The comments, which were shared on Alberts’ Instagram stories overnight, were posted just hours after the state of Victoria announced the the wearing of masks in public would be mandatory from Wednesday night in an effort to help stem the spread of COVID-19. The order stipulates that those who are caught not wearing a mask would be hit with a $200 fine.

Alberts took to Instagram soon afterwards to offer his sympathies to Victorians, noting he is in “complete opposition” of the government’s decision, while claiming that there are “many ways to protect a minority of immune compromised citizen (sic)” without the use of masks.

“It’s really quite simple,” he continued. “My mother and her family escaped communism in Hungary as a child to come to Australia. My great grandfather hid a Jewish family and an American pilot during Nazi rule in Holland and was killed for doing so. For trying to keep innocent people safe.

“There is no way I’m going to support, endorse or encourage mandatory face masks or lockdowns in a free country. Because our country is no longer free when you can’t leave your house or face fines for not wearing something over your mouth when you try to leave.”

Image of comments made by Ziggy Alberts on Instagram
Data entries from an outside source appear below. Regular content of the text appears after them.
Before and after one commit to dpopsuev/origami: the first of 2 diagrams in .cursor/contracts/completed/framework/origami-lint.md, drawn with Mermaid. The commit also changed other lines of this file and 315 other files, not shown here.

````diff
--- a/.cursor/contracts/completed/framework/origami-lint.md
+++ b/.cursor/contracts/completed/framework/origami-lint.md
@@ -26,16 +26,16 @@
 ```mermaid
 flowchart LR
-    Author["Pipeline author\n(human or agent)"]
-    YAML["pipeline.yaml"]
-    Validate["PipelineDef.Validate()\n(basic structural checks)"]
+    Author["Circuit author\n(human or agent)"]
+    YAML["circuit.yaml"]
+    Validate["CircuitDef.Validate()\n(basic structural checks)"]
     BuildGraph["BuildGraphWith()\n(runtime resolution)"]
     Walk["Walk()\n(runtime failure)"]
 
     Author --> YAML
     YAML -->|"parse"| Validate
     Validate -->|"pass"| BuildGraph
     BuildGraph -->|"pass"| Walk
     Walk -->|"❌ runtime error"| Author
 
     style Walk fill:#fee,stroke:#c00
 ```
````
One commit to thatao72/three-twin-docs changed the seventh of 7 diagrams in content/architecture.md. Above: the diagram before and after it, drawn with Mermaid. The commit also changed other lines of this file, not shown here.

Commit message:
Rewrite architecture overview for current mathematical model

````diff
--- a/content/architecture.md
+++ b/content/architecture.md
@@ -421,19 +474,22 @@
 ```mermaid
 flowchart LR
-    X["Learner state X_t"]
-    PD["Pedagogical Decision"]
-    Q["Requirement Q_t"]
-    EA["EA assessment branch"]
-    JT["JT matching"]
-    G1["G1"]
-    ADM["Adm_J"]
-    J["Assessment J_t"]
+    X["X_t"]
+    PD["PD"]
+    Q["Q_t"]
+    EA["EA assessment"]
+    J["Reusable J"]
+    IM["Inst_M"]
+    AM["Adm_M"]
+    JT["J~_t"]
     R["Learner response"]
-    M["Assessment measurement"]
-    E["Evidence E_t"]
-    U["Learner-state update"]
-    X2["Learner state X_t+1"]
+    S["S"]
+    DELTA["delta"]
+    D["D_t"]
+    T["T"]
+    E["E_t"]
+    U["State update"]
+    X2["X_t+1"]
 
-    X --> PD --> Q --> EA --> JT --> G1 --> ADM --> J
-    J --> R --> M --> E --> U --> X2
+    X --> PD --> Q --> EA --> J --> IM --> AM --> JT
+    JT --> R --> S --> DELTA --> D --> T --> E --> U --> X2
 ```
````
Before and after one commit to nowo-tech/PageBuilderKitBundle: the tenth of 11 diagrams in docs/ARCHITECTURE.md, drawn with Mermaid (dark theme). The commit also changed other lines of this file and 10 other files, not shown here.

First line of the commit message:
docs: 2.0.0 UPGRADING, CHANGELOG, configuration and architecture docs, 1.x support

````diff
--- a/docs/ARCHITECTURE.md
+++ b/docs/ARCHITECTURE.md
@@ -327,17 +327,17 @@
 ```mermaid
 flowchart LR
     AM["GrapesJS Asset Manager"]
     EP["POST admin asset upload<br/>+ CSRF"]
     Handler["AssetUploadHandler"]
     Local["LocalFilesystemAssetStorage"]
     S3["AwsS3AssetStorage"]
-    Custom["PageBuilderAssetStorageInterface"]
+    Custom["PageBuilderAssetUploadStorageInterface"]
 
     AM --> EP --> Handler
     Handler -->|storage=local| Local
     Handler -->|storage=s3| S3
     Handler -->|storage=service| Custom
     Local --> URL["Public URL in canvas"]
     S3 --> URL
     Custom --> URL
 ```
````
Credit: Ziggy Alberts/Instagram

Image of comments made by Ziggy Alberts on Instagram

Credit: Ziggy Alberts/Instagram

“Please put aside your fear and consider if you are willing to make these basic freedoms a subject of government consent,” he added. “I’m not, and I’m not willing to force that upon anyone else.”

While Alberts was met with a swift negative response from those who opposed his viewpoints, he was quick to thank others for offering their own opinions. He later took to Instagram to note he was not attempting to compare mask-wearing to Nazi Germany by sharing his family history.

“I didn’t suggest you do not wear a face mask. I didn’t suggest you to not isolate yourself if you are sick,” he explained. “I just told you my family history and that I don’t agree in lockdowns or face masks being mandated and people being fined if they don’t comply.

“I’m not going to delete any comments because at the end of the day, I’m glad we can all practice freedom of speech.”

A number of figures in the Australian musical community were quick to criticise Alberts for his comments, including the likes of Alex Lahey, and Sophie Payten, who in addition to performing under the name Gordi, works as a doctor.

“Dear people who think having to wear a mask is robbing you of your ‘basic rights’,” Payten began. “You have clearly never experienced an actual infringement of your basic rights.

“Just wear a mask. Don’t worry, you can still whisper your free-speech from beneath it.”

“There is no space for the spread of misguided and misinformed rhetoric suggesting that wearing a mask is a breach of your freedoms as a human being,” echoed Lahey moments later. “That messaging is dangerous, has no basis in science or medicine and will not solve anything.”

Interestingly, this isn’t the first time that Alberts has come under fire in recent weeks, with Pilerats sharing a story last month which noted how many of the lyrics in the singer’s single “Don’t Get Caught Up” seemed to be critical of both 5G and vaccinations.

In This Article: covid-19, face masks, Ziggy Alberts